This story caught my eye because my daughter, Dr. Lydia Bean, recently graduated from Harvard and begins teaching sociology at Baylor next month. Our family was recently in Cambridge for the graduation ceremony. Gates' attorney, Dr. Charles Ogletree, is a Harvard law professor who provided invaluable behind the scenes assistance in the Jena 6 case.
The Boston Globe reports that a District Attorney has decided not to press charges against Henry Louis Gates Jr. No surprise there. Gates is a highly respected professor and authority on the civil rights movement. But if he had been just another black guy in some small Southern town, he would still be locked up. (Please read this piece of analysis from AP writer, Jesse Washington. Here is CNN's take.)
If his first name was "Bill," he would have been treated with far greater deference.
Check out the story in the Globe and scroll down to the comments section. Most of these people are residents of Greater Boston, but you would get the same range of comments in the Deep South. Half the readers think Dr. Gates owes Sergeant James Crowley an apology.
An apology? Really? If a police officer saw me trying to enter my own home and I presented clear evidence that I owned the place, his next move is very simple: offer an effusive apology and clear off my property.
Had that been done this would be a n0n-story.
Sure, the initial scene at the front door looked suspicious. You can't blame the neighbor for calling the police, nor can you blame the police for checking into the situation. But don't expect the homeowner to welcome your intrusion with open arms.
No one appreciates having to prove that they own their own home. I would get a bit testy if this happened to me. I would certainly ask for the officer's name and badge number. If this information wasn't provided with alacrity, I would tell the unresponsive officer what I thought of his non-compliance. It's simple human nature. Police officers should understand that when they confront innocent citizens in their own homes a measure of pique is to be expected.
Treating an officer with contempt isn't illegal. Henry Louis Gates Jr. may understand the racial context of this story better than anyone else in America, but to most readers he's just another black guy playing the race card. His comment to the Globe makes perfect sense to me:

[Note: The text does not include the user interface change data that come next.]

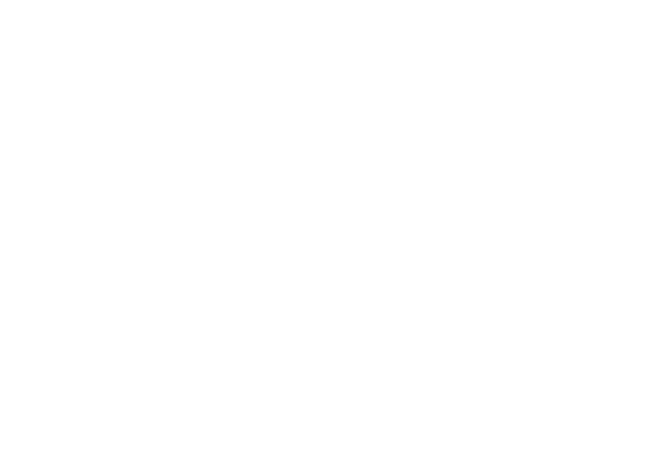
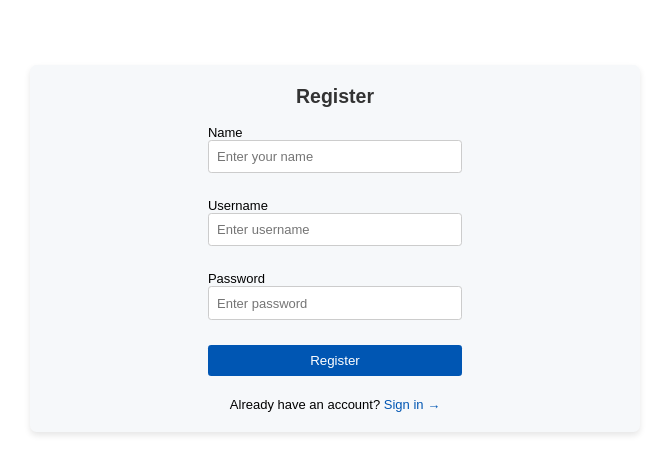
Before and after one commit to elvis-visi/todoApp, a React (Vite) app in the folder frontend/: page /register in a window 1280 px wide. Before the commit this address had no page. Shown: the top 474 px of the page, without its empty margins (305-974 px from the left). Built offline with nearby package versions, Linux system fonts and the light colour scheme.

Commit message:
Added register component/view

```diff
--- a/frontend/src/App.jsx
+++ b/frontend/src/App.jsx
@@ -2,7 +2,9 @@
 import { BrowserRouter as Router, Route, Routes, Navigate } from "react-router-dom";
 import TaskListView from "./components/TaskListView";
 import Login from "./components/Login";
+import Register from './components/Register';
 import loginService from './services/login'
+import registerService from './services/register';
 import tasksService from './services/tasks'
 
  //parent takes the data at props, pass it down  to the sub components
@@ -11,6 +13,7 @@
 const [user,setUser] = useState(null)
 const [username, setUsername] = useState('')
 const [password, setPassword] = useState('')
+const [name, setName] = useState('');
 
 console.log('Rendering App');
 
@@ -63,6 +66,36 @@
 
   }
 
+  const handleLoginDirect = async (username, password) => {
+    try {
+        const user = await loginService.login({ username, password });
+        window.localStorage.setItem('loggedTaskappUser', JSON.stringify(user));
+        tasksService.setToken(user.token);
+        setUser(user);
+        setUsername('');
+        setPassword('');
+    } catch (exception) {
+        console.error('Failed to login after registration', exception);
+        setUser(null);
+    }
+};
+
+  const handleRegister = async (event) => {
+    event.preventDefault();
+    try {
+        const user = await registerService.register({
+            name,
+            username,
+            password
+        });
+        handleLoginDirect(username, password);
+    } catch (exception) {
+        console.error('Failed to register', exception);
+    }
+};
+
+
+
   const fetchTasks = async () => {
     try {
       const tasksData = await tasksService.getAll();
@@ -77,6 +110,17 @@
 
 <Router>
       <Routes>
+      <Route path="/register" element={user ? <Navigate to="/" /> :
+                    <Register
+                        name={name}
+                        username={username}
+                        password={password}
+                        handleNameChange={({ target }) => setName(target.value)}
+                        handleUsernameChange={({ target }) => setUsername(target.value)}
+                        handlePasswordChange={({ target }) => setPassword(target.value)}
+                        handleSubmit={handleRegister}
+                    />
+                }/>
         <Route path="/login" element={user ? <Navigate to="/" /> :
          <Login
           username={username}
--- a/frontend/src/components/Login.jsx
+++ b/frontend/src/components/Login.jsx
@@ -1,3 +1,5 @@
+
+import { Link } from 'react-router-dom';
 
 const Login = ({
     handleSubmit,
@@ -8,7 +10,7 @@
   }) => {
     return (
       <div className="login-view">
-        <h2>Login</h2>
+        <h2>Sign in</h2>
         <p>Demo credentials: bob - bob12</p>
         <form onSubmit={handleSubmit}>
           <div>
@@ -30,6 +32,7 @@
           </div>
           <button id="login-button" type="submit">login</button>
         </form>
+        <p>New to TodoApp? <Link to="/register" className="register-link">Create an account.</Link></p>
       </div>
     )
   }
--- /dev/null
+++ b/frontend/src/components/Register.jsx
@@ -0,0 +1,53 @@
+import { Link } from "react-router-dom";
+
+const Register = ({
+    handleSubmit,
+    handleUsernameChange,
+    handlePasswordChange,
+    handleNameChange,
+    username,
+    password,
+    name
+}) => {
+    return (
+        <div className="auth-view">
+            <h2>Register</h2>
+            <form onSubmit={handleSubmit}>
+                <div className="auth-input-group">
+                    <label htmlFor='name'>Name</label>
+                    <input
+                        id='name'
+                        type="text"
+                        value={name}
+                        onChange={handleNameChange}
+                        placeholder="Enter your name"
+                    />
+                </div>
+                <div className="auth-input-group">
+                    <label htmlFor='username'>Username</label>
+                    <input
+                        id='username'
+                        type="text"
+                        value={username}
+                        onChange={handleUsernameChange}
+                        placeholder="Enter username"
+                    />
+                </div>
+                <div className="auth-input-group">
+                    <label htmlFor='password'>Password</label>
+                    <input
+                        id='password'
+                        type="password"
+                        value={password}
+                        onChange={handlePasswordChange}
+                        placeholder="Enter password"
+                    />
+                </div>
+                <button type="submit" className="auth-button">Register</button>
+            </form>
+            <p>Already have an account? <Link to="/login" className="auth-link">Sign in →</Link></p>
+        </div>
+    );
+};
+
+export default Register;
--- /dev/null
+++ b/frontend/src/services/register.js
@@ -0,0 +1,9 @@
+import axios from 'axios';
+const baseUrl = '/api/users';
+
+const register = async credentials => {
+    const response = await axios.post(baseUrl, credentials);
+    return response.data;
+};
+
+export default { register };
--- a/frontend/src/styles.css
+++ b/frontend/src/styles.css
@@ -442,7 +442,9 @@
   box-sizing: border-box; /* Includes padding and border in the element's total width and height */
 }
 
-.login-view button#login-button {
+.login-view button#login-button,
+.registration-button
+{
   background-color: #0056b3;
   color: #ffffff;
   cursor: pointer;
@@ -452,6 +454,66 @@
 .login-view button#login-button:hover {
   background-color: #003580;
 }
+
+.auth-view {
+  display: flex;
+  flex-direction: column;
+  align-items: center;
+  justify-content: center;
+  padding: 1.5625rem; /* 25px */
+  max-width: 43.75rem; /* 700px */
+  margin: 5rem auto;
+  background-color: #f6f8fa;
+  box-shadow: 0 0.25rem 0.5rem rgba(0, 0, 0, 0.1);
+  border-radius: 0.5rem;
+}
+
+.auth-view h2 {
+  color: #333;
+  margin-bottom: 1.25rem;
+}
+
+.auth-input-group {
+  margin-bottom: 1rem;
+}
+
+.auth-input-group input {
+  width: 100%;
+  padding: 0.625rem;
+  margin-bottom: 0.9375rem;
+  font-size: 1rem;
+  border: 0.0625rem solid #ccc;
+  border-radius: 0.25rem;
+  box-sizing: border-box;
+}
+
+.auth-button {
+  width: 100%;
+  padding: 0.625rem;
+  background-color: #0056b3;
+  color: white;
+  border: none;
+  border-radius: 0.25rem;
+  cursor: pointer;
+  transition: background-color 0.3s ease;
+  margin-bottom: 1.6rem;
+}
+
+.auth-button:hover {
+  background-color: #003580;
+}
+
+.auth-link {
+  color: #0056b3;
+  text-decoration: none;
+  transition: color 0.2s ease;
+}
+
+.auth-link:hover {
+  text-decoration: underline;
+  color: #003580;
+}
+
 
 .overdue_section {
   background-color: #f7f7f7;
@@ -469,6 +531,7 @@
   border-radius: 0.25rem; /* 4px / 16px */
   box-shadow: 0 0.125rem 0.25rem rgba(0, 0, 0, 0.1);
   margin-bottom: 1.25rem; /* 20px / 16px */
+  margin-top: 0.5rem;
 }
 
 
```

I'm outraged. I shouldn't have been treated this way but it makes me so keenly aware of how many people every day experience abuses in the criminal justice system. ... No citizen should tolerate that kind of poor behavior by an officer of the law. ... This is really about justice for the least amongst us.
This is also significant:
Because of his arrest, Gates said he plans to make racial profiling and prison reform central intellectual and political issues he wants to explore. He's also considering a new documentary on racial profiling. "Because of the capricious whim of one disturbed person ... I am now a black man with a prison record," Gates said. "You can look at my mug shot on the Internet."
The Washington Post has recently published an in-depth article based on an extensive interview with Dr. Gates. The final quote in the Post story sums up the central issue quite nicely:
I'm glad that someone would care enough about my property to report what they thought was some untoward invasion. If she saw someone tomorrow that looked like they were breaking in, I would want her to call 911. I would want the police to come. What I would not want is to be presumed to be guilty. That's what the deal was. It didn't matter how I was dressed. It didn't matter how I talked. It didn't matter how I comported myself. That man was convinced that I was guilty.